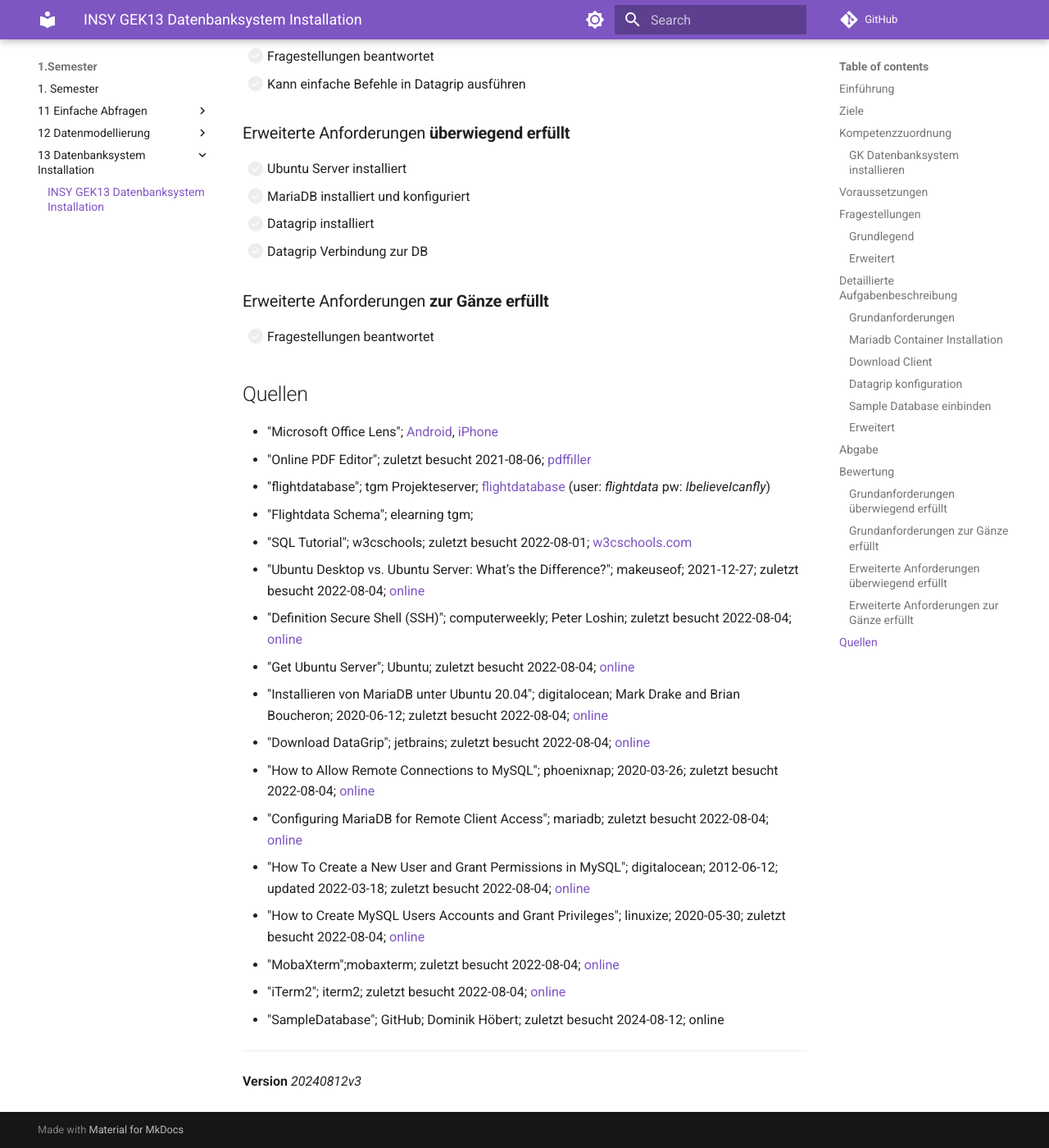
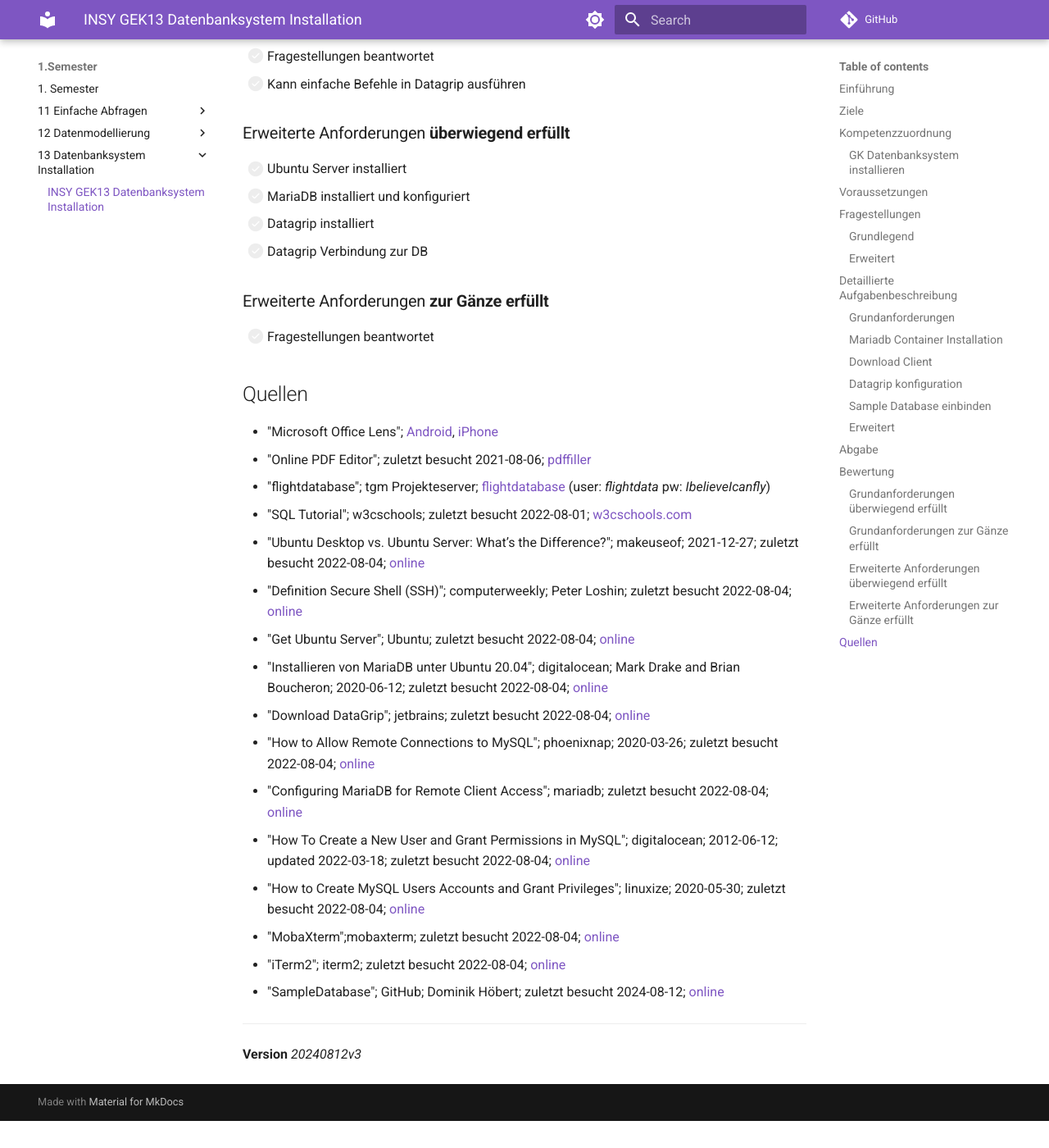
Before and after one commit to TGM-HIT/insy-exercises, an MkDocs documentation site: the page built from docs/1.Semester/13_Datenbanksystem_Installation/GEK13_Datenbanksystem_Installation.md, in a window 1280 px wide and 1400 px high, scrolled down 4180 px. Shown: the whole window at 82% size. Built offline with MkDocs 1.6.1 and Material for MkDocs 9.7.7, drawn with Linux system fonts in a browser that asks for light colours; comment, search, counter and statistics services are not loaded; after the commit the page ends 5547 px from its top, so only the background shows below that; some of the changed lines change nothing that is shown.

Commit message:
added links

```diff
--- a/docs/1.Semester/13_Datenbanksystem_Installation/GEK13_Datenbanksystem_Installation.md
+++ b/docs/1.Semester/13_Datenbanksystem_Installation/GEK13_Datenbanksystem_Installation.md
@@ -101,7 +101,7 @@
 
 Bis auf Systemrelevante Datenbanken ist unsere DB leer. Das wollen wir ändern.
 
-* [Download Sample Databases]()
+* [Download Sample Databases](https://download-directory.github.io/?url=https%3A%2F%2Fgithub.com%2FTGM-HIT%2Finsy-exercises%2Ftree%2Fmain%2Fdocs%2F1.Semester%2F13_Datenbanksystem_Installation%2FSample_databases)
 * Zeige dir das SQL File rechts im Fileexplorer an
 * markiere alle SQLs, dann Rechtsklick
 * Run...
@@ -146,7 +146,6 @@
 - "Microsoft Office Lens";  [Android](https://play.google.com/store/apps/details?id=com.microsoft.office.officelens&hl=de_AT&gl=US), [iPhone](https://apps.apple.com/at/app/microsoft-office-lens-pdf-scan/id975925059)
 - "Online PDF Editor"; zuletzt besucht 2021-08-06; [pdffiller](https://www.pdffiller.com/de/)
 - "flightdatabase"; tgm Projekteserver; [flightdatabase](https://projekte.tgm.ac.at/phpmyadmin/index.php) (user: *flightdata* pw: *IbelieveIcanfly*)
-- "Flightdata Schema"; elearning tgm;
 - "SQL Tutorial"; w3cschools; zuletzt besucht 2022-08-01; [w3cschools.com](https://www.w3schools.com/sql/)
 - "Ubuntu Desktop vs. Ubuntu Server: What’s the Difference?"; makeuseof; 2021-12-27; zuletzt besucht 2022-08-04; [online](https://www.makeuseof.com/tag/difference-ubuntu-desktop-ubuntu-server/)
 - "Definition Secure Shell (SSH)"; computerweekly; Peter Loshin; zuletzt besucht 2022-08-04; [online](https://www.computerweekly.com/de/definition/Secure-Shell-SSH)
@@ -159,7 +158,7 @@
 - "How to Create MySQL Users Accounts and Grant Privileges"; linuxize; 2020-05-30; zuletzt besucht 2022-08-04; [online](https://linuxize.com/post/how-to-create-mysql-user-accounts-and-grant-privileges/)
 - "MobaXterm";mobaxterm; zuletzt besucht 2022-08-04; [online](https://mobaxterm.mobatek.net/)
 - "iTerm2"; iterm2; zuletzt besucht 2022-08-04; [online](https://iterm2.com/)
-- "SampleDatabase"; GitHub; Dominik Höbert; zuletzt besucht 2024-08-12; online
+- "SampleDatabase"; GitHub; Dominik Höbert; zuletzt besucht 2024-08-12; [online](https://download-directory.github.io/?url=https%3A%2F%2Fgithub.com%2FTGM-HIT%2Finsy-exercises%2Ftree%2Fmain%2Fdocs%2F1.Semester%2F13_Datenbanksystem_Installation%2FSample_databases)
 
 ---
 **Version** *20240812v3*
```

Your instructions: All entries are to be retyped exactly. Omit any embedded images.

Reply:
Before and after one commit to TGM-HIT/insy-exercises, an MkDocs documentation site: the page built from docs/1.Semester/13_Datenbanksystem_Installation/GEK13_Datenbanksystem_Installation.md, in a window 1280 px wide and 1400 px high, scrolled down 4180 px. Shown: the whole window at 82% size. Built offline with MkDocs 1.6.1 and Material for MkDocs 9.7.7, drawn with Linux system fonts in a browser that asks for light colours; comment, search, counter and statistics services are not loaded; after the commit the page ends 5547 px from its top, so only the background shows below that; some of the changed lines change nothing that is shown.

Commit message:
added links

```diff
--- a/docs/1.Semester/13_Datenbanksystem_Installation/GEK13_Datenbanksystem_Installation.md
+++ b/docs/1.Semester/13_Datenbanksystem_Installation/GEK13_Datenbanksystem_Installation.md
@@ -101,7 +101,7 @@
 
 Bis auf Systemrelevante Datenbanken ist unsere DB leer. Das wollen wir ändern.
 
-* [Download Sample Databases]()
+* [Download Sample Databases](https://download-directory.github.io/?url=https%3A%2F%2Fgithub.com%2FTGM-HIT%2Finsy-exercises%2Ftree%2Fmain%2Fdocs%2F1.Semester%2F13_Datenbanksystem_Installation%2FSample_databases)
 * Zeige dir das SQL File rechts im Fileexplorer an
 * markiere alle SQLs, dann Rechtsklick
 * Run...
@@ -146,7 +146,6 @@
 - "Microsoft Office Lens";  [Android](https://play.google.com/store/apps/details?id=com.microsoft.office.officelens&hl=de_AT&gl=US), [iPhone](https://apps.apple.com/at/app/microsoft-office-lens-pdf-scan/id975925059)
 - "Online PDF Editor"; zuletzt besucht 2021-08-06; [pdffiller](https://www.pdffiller.com/de/)
 - "flightdatabase"; tgm Projekteserver; [flightdatabase](https://projekte.tgm.ac.at/phpmyadmin/index.php) (user: *flightdata* pw: *IbelieveIcanfly*)
-- "Flightdata Schema"; elearning tgm;
 - "SQL Tutorial"; w3cschools; zuletzt besucht 2022-08-01; [w3cschools.com](https://www.w3schools.com/sql/)
 - "Ubuntu Desktop vs. Ubuntu Server: What’s the Difference?"; makeuseof; 2021-12-27; zuletzt besucht 2022-08-04; [online](https://www.makeuseof.com/tag/difference-ubuntu-desktop-ubuntu-server/)
 - "Definition Secure Shell (SSH)"; computerweekly; Peter Loshin; zuletzt besucht 2022-08-04; [online](https://www.computerweekly.com/de/definition/Secure-Shell-SSH)
@@ -159,7 +158,7 @@
 - "How to Create MySQL Users Accounts and Grant Privileges"; linuxize; 2020-05-30; zuletzt besucht 2022-08-04; [online](https://linuxize.com/post/how-to-create-mysql-user-accounts-and-grant-privileges/)
 - "MobaXterm";mobaxterm; zuletzt besucht 2022-08-04; [online](https://mobaxterm.mobatek.net/)
 - "iTerm2"; iterm2; zuletzt besucht 2022-08-04; [online](https://iterm2.com/)
-- "SampleDatabase"; GitHub; Dominik Höbert; zuletzt besucht 2024-08-12; online
+- "SampleDatabase"; GitHub; Dominik Höbert; zuletzt besucht 2024-08-12; [online](https://download-directory.github.io/?url=https%3A%2F%2Fgithub.com%2FTGM-HIT%2Finsy-exercises%2Ftree%2Fmain%2Fdocs%2F1.Semester%2F13_Datenbanksystem_Installation%2FSample_databases)
 
 ---
 **Version** *20240812v3*
```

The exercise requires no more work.